* Exercise *
If a line in the data below contains "images", copy it.

::: Listed records

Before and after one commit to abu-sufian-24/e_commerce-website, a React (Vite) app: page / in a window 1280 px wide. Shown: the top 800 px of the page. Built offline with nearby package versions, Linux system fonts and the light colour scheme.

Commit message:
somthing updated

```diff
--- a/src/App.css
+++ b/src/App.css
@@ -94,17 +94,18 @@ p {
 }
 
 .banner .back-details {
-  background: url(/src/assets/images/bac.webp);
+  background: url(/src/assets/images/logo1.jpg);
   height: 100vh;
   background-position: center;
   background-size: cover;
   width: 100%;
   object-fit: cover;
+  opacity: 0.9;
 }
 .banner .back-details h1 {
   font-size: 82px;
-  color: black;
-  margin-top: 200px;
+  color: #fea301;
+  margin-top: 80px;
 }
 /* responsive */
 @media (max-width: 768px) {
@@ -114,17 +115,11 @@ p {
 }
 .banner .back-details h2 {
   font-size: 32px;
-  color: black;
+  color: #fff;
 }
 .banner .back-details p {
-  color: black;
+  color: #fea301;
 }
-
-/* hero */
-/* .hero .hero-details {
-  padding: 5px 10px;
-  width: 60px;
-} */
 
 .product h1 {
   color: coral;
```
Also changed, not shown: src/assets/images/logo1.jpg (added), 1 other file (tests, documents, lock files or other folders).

::::::

* Your response *
-  background: url(/src/assets/images/bac.webp);
+  background: url(/src/assets/images/logo1.jpg);
Also changed, not shown: src/assets/images/logo1.jpg (added), 1 other file (tests, documents, lock files or other folders).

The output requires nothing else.